Telemedicine has its benefits and drawbacks, he said. On the negative side, some patients don’t feel like they got their money’s worth if they didn’t see a doctor in person and some struggle with figuring out the technology. There are also some more hands-on assessments that need to be done in person, such as taking blood pressure.
On the other hand, LeGore said, telehealth gives patients in more rural areas access to specialists they would otherwise have to travel long distances to see, and helped limit patients’ and providers’ exposure to each other during the pandemic.
Telepharmacy bill offers help
While the future of some telehealth options are still up in the air, a bill introduced by Sen. Bill Hansell, R-Athena, would allow pharmacists to provide virtual services in certain circumstances.
Senate Bill 629 is currently scheduled for a hearing in the House Committee on Health Care on Thursday, May 6. The bill would allow for a pharmacist to remotely supervise a pharmacy technician or speak with a patient rather than being on site. It would give pharmacies in small cities without enough work to support hiring a full-time pharmacist the ability to operate as a satellite office, where a pharmacy technician dispenses medications to patients under the supervision of a pharmacist at the main location.
Hansell said he had previously helped get funding for a medical clinic in Elgin that was affiliated with the Grande Ronde Hospital in La Grande. The small clinic would like to be able to dispense medications to patients on site, he said, but instead patients have to travel an hour round trip to pick up medications because there is not enough work to support a full-time pharmacist for the clinic. Under this bill, a pharmacist with Grande Ronde Hospital could remotely supervise a pharmacy technician at the clinic in Elgin.
“We anticipate that other clinics are in the same situation,” he said.
He said when he sponsored the bill, it was after finding out that Oregon is the only state west of Texas not offering it as an option.
“I thought, if it’s that universal, if there are concerns, we can work them out,” he said.

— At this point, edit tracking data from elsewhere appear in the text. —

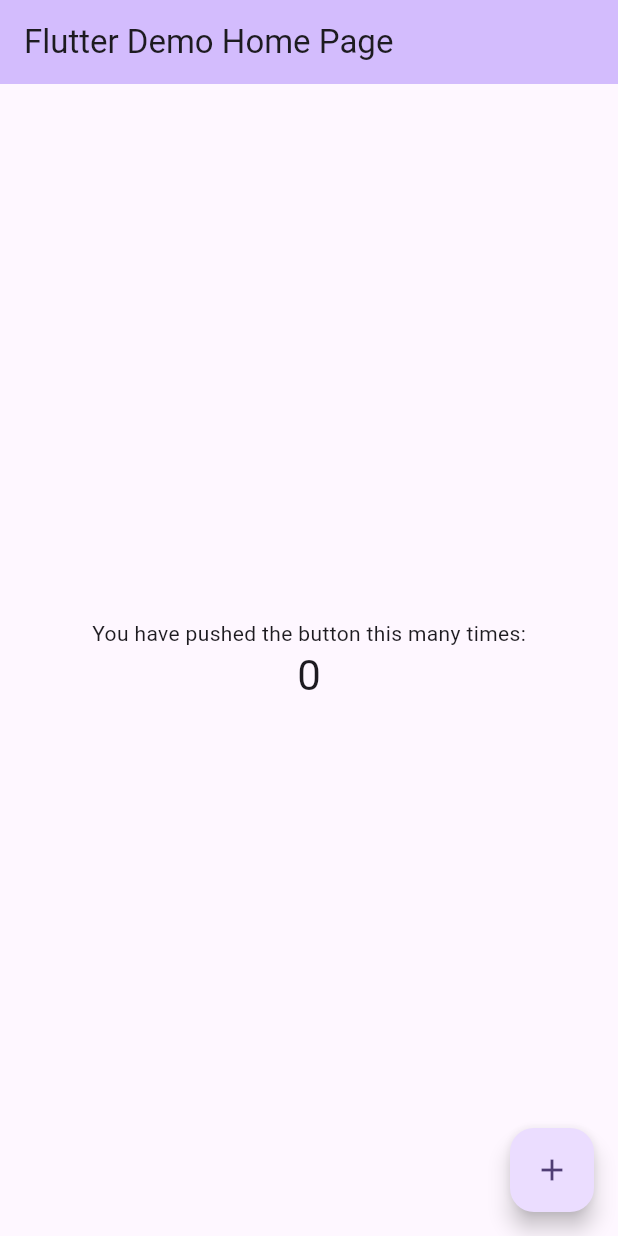
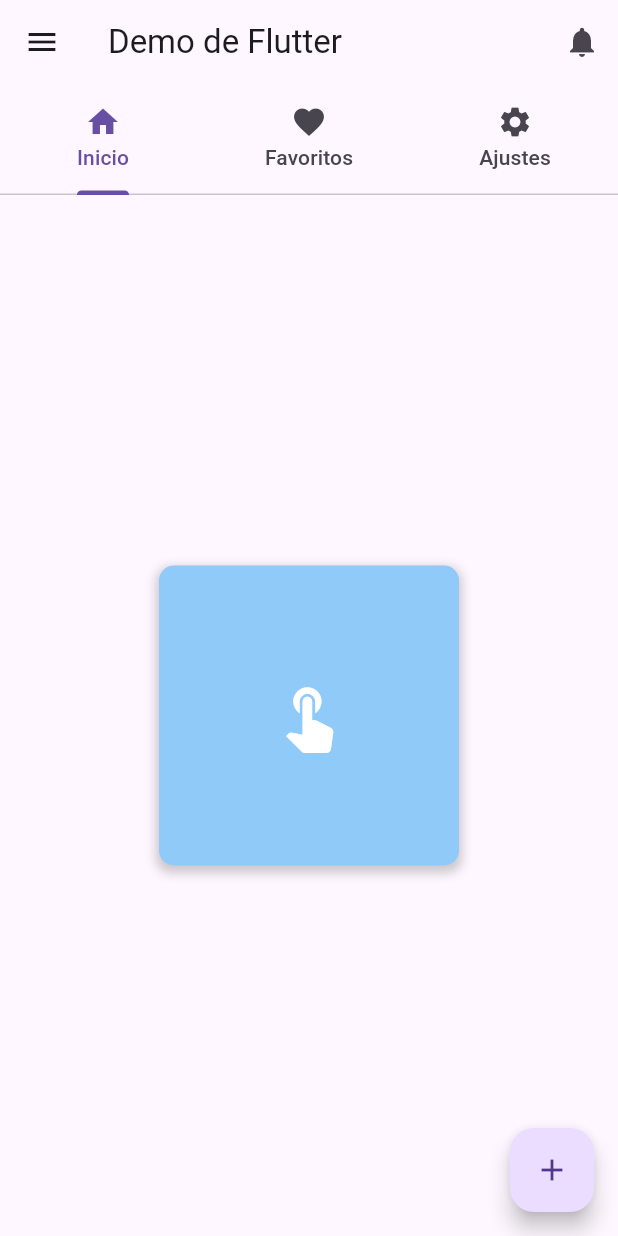
Before and after one commit to Lensshen/FinalPokemon, a Flutter app: the screen it shows after launch, on a phone screen of 412 x 824 dp. Run offline on Flutter 3.47's test engine with Material 3 defaults, Android fonts, the phone set to English and light mode, and no system bars.

Commit message:
Semana 4

```diff
--- a/app_pokemon/lib/main.dart
+++ b/app_pokemon/lib/main.dart
@@ -5,118 +5,329 @@ void main() {
 }
 
 class MyApp extends StatelessWidget {
-  const MyApp({super.key});
+  const MyApp({Key? key}) : super(key: key);
 
-  // This widget is the root of your application.
   @override
   Widget build(BuildContext context) {
+    // TODO: implement build
     return MaterialApp(
-      title: 'Flutter Demo',
+      title: "Mi Primera App",
       theme: ThemeData(
-        // This is the theme of your application.
-        //
-        // TRY THIS: Try running your application with "flutter run". You'll see
-        // the application has a purple toolbar. Then, without quitting the app,
-        // try changing the seedColor in the colorScheme below to Colors.green
-        // and then invoke "hot reload" (save your changes or press the "hot
-        // reload" button in a Flutter-supported IDE, or press "r" if you used
-        // the command line to start the app).
-        //
-        // Notice that the counter didn't reset back to zero; the application
-        // state is not lost during the reload. To reset the state, use hot
-        // restart instead.
-        //
-        // This works for code too, not just values: Most code changes can be
-        // tested with just a hot reload.
-        colorScheme: ColorScheme.fromSeed(seedColor: Colors.deepPurple),
+        primarySwatch: Colors.blue,
+        visualDensity: VisualDensity.adaptivePlatformDensity,
       ),
-      home: const MyHomePage(title: 'Flutter Demo Home Page'),
+      home: const HomePage(),
+      debugShowCheckedModeBanner: false,
     );
   }
 }
 
-class MyHomePage extends StatefulWidget {
-  const MyHomePage({super.key, required this.title});
-
-  // This widget is the home page of your application. It is stateful, meaning
-  // that it has a State object (defined below) that contains fields that affect
-  // how it looks.
-
-  // This class is the configuration for the state. It holds the values (in this
-  // case the title) provided by the parent (in this case the App widget) and
-  // used by the build method of the State. Fields in a Widget subclass are
-  // always marked "final".
-
-  final String title;
+class HomePage extends StatefulWidget {
+  const HomePage({Key? key}) : super(key: key);
 
   @override
-  State<MyHomePage> createState() => _MyHomePageState();
+  _HomePageState createState() => _HomePageState();
 }
 
-class _MyHomePageState extends State<MyHomePage> {
-  int _counter = 0;
+class _HomePageState extends State<HomePage>
+    with SingleTickerProviderStateMixin {
+  late TabController _tabController;
+  int _currentIndex = 0;
+  double _scale = 1.0;
 
-  void _incrementCounter() {
-    setState(() {
-      // This call to setState tells the Flutter framework that something has
-      // changed in this State, which causes it to rerun the build method below
-      // so that the display can reflect the updated values. If we changed
-      // _counter without calling setState(), then the build method would not be
-      // called again, and so nothing would appear to happen.
-      _counter++;
+  @override
+  void initState() {
+    super.initState();
+    _tabController = TabController(length: 3, vsync: this);
+    _tabController.addListener(() {
+      _currentIndex = _tabController.index;
     });
   }
 
   @override
+  void dispose() {
+    _tabController.dispose();
+    super.dispose();
+  }
+
+  void _showSnackBar(
+    BuildContext context,
+    String message, {
+    Color backgroundColor = Colors.blue,
+  }) {
+    ScaffoldMessenger.of(context).showSnackBar(
+      SnackBar(
+        content: Text(message),
+        backgroundColor: backgroundColor,
+        duration: const Duration(seconds: 2),
+        action: SnackBarAction(
+          label: 'OK',
+          textColor: Colors.white,
+          onPressed: () {
+            ScaffoldMessenger.of(context).hideCurrentSnackBar();
+          },
+        ),
+      ),
+    );
+  }
+
+  @override
   Widget build(BuildContext context) {
-    // This method is rerun every time setState is called, for instance as done
-    // by the _incrementCounter method above.
-    //
-    // The Flutter framework has been optimized to make rerunning build methods
-    // fast, so that you can just rebuild anything that needs updating rather
-    // than having to individually change instances of widgets.
+    // TODO: implement build
     return Scaffold(
       appBar: AppBar(
-        // TRY THIS: Try changing the color here to a specific color (to
-        // Colors.amber, perhaps?) and trigger a hot reload to see the AppBar
-        // change color while the other colors stay the same.
-        backgroundColor: Theme.of(context).colorScheme.inversePrimary,
-        // Here we take the value from the MyHomePage object that was created by
-        // the App.build method, and use it to set our appbar title.
-        title: Text(widget.title),
+        title: const Text("Demo de Flutter"),
+        bottom: TabBar(
+          controller: _tabController,
+          tabs: const [
+            Tab(icon: Icon(Icons.home), text: "Inicio"),
+            Tab(icon: Icon(Icons.favorite), text: "Favoritos"),
+            Tab(icon: Icon(Icons.settings), text: "Ajustes"),
+          ],
+        ),
+        actions: [
+          IconButton(
+            icon: const Icon(Icons.notifications),
+            onPressed: () {
+              _showSnackBar(context, 'Notificaciones han sido presionadas');
+            },
+          ),
+        ],
       ),
-      body: Center(
-        // Center is a layout widget. It takes a single child and positions it
-        // in the middle of the parent.
-        child: Column(
-          // Column is also a layout widget. It takes a list of children and
-          // arranges them vertically. By default, it sizes itself to fit its
-          // children horizontally, and tries to be as tall as its parent.
-          //
-          // Column has various properties to control how it sizes itself and
-          // how it positions its children. Here we use mainAxisAlignment to
-          // center the children vertically; the main axis here is the vertical
-          // axis because Columns are vertical (the cross axis would be
-          // horizontal).
-          //
-          // TRY THIS: Invoke "debug painting" (choose the "Toggle Debug Paint"
-          // action in the IDE, or press "p" in the console), to see the
-          // wireframe for each widget.
-          mainAxisAlignment: MainAxisAlignment.center,
+
+      body: TabBarView(
+        controller: _tabController,
+        children: [
+          // Primer tab - Inicio con GestureDetector
+          Center(
+            child: GestureDetector(
+              onTap: () {
+                _showSnackBar(context, 'Contenedor presionado');
+              },
+              onDoubleTap: () {
+                setState(() {
+                  _scale = _scale == 1.0 ? 1.5 : 1.0;
+                });
+                _showSnackBar(
+                  context,
+                  'Contenedor escalado: ${_scale == 1.5 ? 'Ampliado' : 'Normal'}',
+                  backgroundColor: Colors.green,
+                );
+              },
+              child: AnimatedScale(
+                scale: _scale,
+                duration: const Duration(milliseconds: 300),
+                child: Container(
+                  width: 200,
+                  height: 200,
+                  decoration: BoxDecoration(
+                    borderRadius: BorderRadius.circular(10),
+                    color: Colors.blue[200],
+                    boxShadow: [
+                      BoxShadow(
+                        color: Colors.black.withOpacity(0.2),
+                        spreadRadius: 2,
+                        blurRadius: 5,
+                        offset: const Offset(0, 3),
+                      ),
+                    ],
+                  ),
+                  child: const Center(
+                    child: Icon(Icons.touch_app, size: 50, color: Colors.white),
+                  ),
+                ),
+              ),
+            ),
+          ),
+          // Segundo tab - Favoritos con Widget personalizado
+          ListView(
+            padding: const EdgeInsets.all(16.0),
+            children: [
+              CustomCard(
+                title: 'Pokemones Hielo',
+                description: 'Favoritos de tipo Hielo',
+                onPressed: () {
+                  _showSnackBar(
+                    context,
+                    'Tarjeta 1 presionada',
+                    backgroundColor: Colors.lightBlue,
+                  );
+                },
+                useIcon: true,
+                icon: Icons.ac_unit,
+                iconColor: Colors.lightBlue,
+              ),
+              const SizedBox(height: 16.0),
+              CustomCard(
+                title: 'Pokemones tipo Fuego',
+                description: 'Favoritos de tipo Fuego',
+                onPressed: () {
+                  _showSnackBar(
+                    context,
+                    'Tarjeta 2 presionada',
+                    backgroundColor: Colors.orange,
+                  );
+                },
+                useIcon: true,
+                icon: Icons.fire_extinguisher,
+                iconColor: Colors.red,
+              ),
+              const SizedBox(height: 16.0),
+              CustomCard(
+                title: 'Pokemones tipo Agua',
+                description: 'Favoritos de tipo Agua',
+                onPressed: () {
+                  _showSnackBar(
+                    context,
+                    'Tarjeta 3 presionada',
+                    backgroundColor: Colors.blue,
+                  );
+                },
+                useIcon: true,
+                icon: Icons.water,
+                iconColor: Colors.blue,
+              ),
+            ],
+          ),
+          // Tercer tab - Ajustes
+          Center(
+            child: Column(
+              mainAxisAlignment: MainAxisAlignment.center,
+              children: [
+                const Text(
+                  'Pantalla de Ajustes',
+                  style: TextStyle(fontSize: 24),
+                ),
+                const SizedBox(height: 20),
+                ElevatedButton(
+                  onPressed: () {
+                    _showSnackBar(
+                      context,
+                      'Ajustes guardados',
+                      backgroundColor: Colors.green,
+                    );
+                  },
+                  child: const Text('Guardar ajustes'),
+                ),
+              ],
+            ),
+          ),
+        ],
+      ),
+      floatingActionButton: FloatingActionButton(
+        onPressed: () {
+          _showSnackBar(
+            context,
+            'Floating ha sido presionado en la tab: ${_tabController.index + 1}',
+          );
+        },
+        child: const Icon(Icons.add),
+        tooltip: "Agregar",
+      ),
+      drawer: Drawer(
+        child: ListView(
+          padding: EdgeInsets.zero,
           children: <Widget>[
-            const Text('You have pushed the button this many times:'),
-            Text(
-              '$_counter',
-              style: Theme.of(context).textTheme.headlineMedium,
+            const DrawerHeader(
+              decoration: BoxDecoration(color: Colors.blue),
+              child: Text(
+                'Menu Drawer',
+                style: TextStyle(color: Colors.white, fontSize: 24),
+              ),
+            ),
+            ListTile(
+              leading: const Icon(Icons.home),
+              title: const Text("Inicio"),
+              onTap: () {
+                _tabController.animateTo(0);
+                Navigator.pop(context);
+              },
+            ),
+            ListTile(
+              leading: const Icon(Icons.favorite),
+              title: const Text("Favoritos"),
+              onTap: () {
+                _tabController.animateTo(1);
+                Navigator.pop(context);
+              },
+            ),
+            ListTile(
+              leading: const Icon(Icons.settings),
+              title: const Text("Ajustes"),
+              onTap: () {
+                _tabController.animateTo(2);
+                Navigator.pop(context);
+              },
             ),
           ],
         ),
       ),
-      floatingActionButton: FloatingActionButton(
-        onPressed: _incrementCounter,
-        tooltip: 'Increment',
-        child: const Icon(Icons.add),
-      ), // This trailing comma makes auto-formatting nicer for build methods.
     );
   }
 }
+
+// Widget personalizado (CustomCard)
+class CustomCard extends StatelessWidget {
+  final String title;
+  final String description;
+  final VoidCallback onPressed;
+  final bool useIcon;
+  final IconData icon;
+  final Color iconColor;
+
+  const CustomCard({
+    Key? key,
+    required this.title,
+    required this.description,
+    required this.onPressed,
+    this.useIcon = false,
+    this.icon = Icons.star,
+    this.iconColor = Colors.amber,
+  }) : super(key: key);
+
+  @override
+  Widget build(BuildContext context) {
+    return Card(
+      elevation: 4.0,
+      shape: RoundedRectangleBorder(borderRadius: BorderRadius.circular(10.0)),
+      child: InkWell(
+        onTap: onPressed,
+        child: Column(
+          crossAxisAlignment: CrossAxisAlignment.start,
+          children: [
+            if (useIcon)
+              Container(
+                height: 120,
+                width: double.infinity,
+                decoration: BoxDecoration(
+                  color: iconColor.withOpacity(0.2),
+                  borderRadius: const BorderRadius.vertical(
+                    top: Radius.circular(10.0),
+                  ),
+                ),
+                child: Icon(icon, size: 60, color: iconColor),
+                alignment: Alignment.center,
+              ),
+            Padding(
+              padding: const EdgeInsets.all(16.0),
+              child: Column(
+                crossAxisAlignment: CrossAxisAlignment.start,
+                children: [
+                  Text(
+                    title,
+                    style: const TextStyle(
+                      fontSize: 18.0,
+                      fontWeight: FontWeight.bold,
+                    ),
+                  ),
+                  const SizedBox(height: 8.0),
+                  Text(description),
+                ],
+              ),
+            ),
+          ],
+        ),
+      ),
+    );
+  }
+}
```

The bill has received the support of the Oregon Society of Health System Pharmacies, Oregon State Pharmacy Association and the Oregon Association of Hospitals and Health Systems.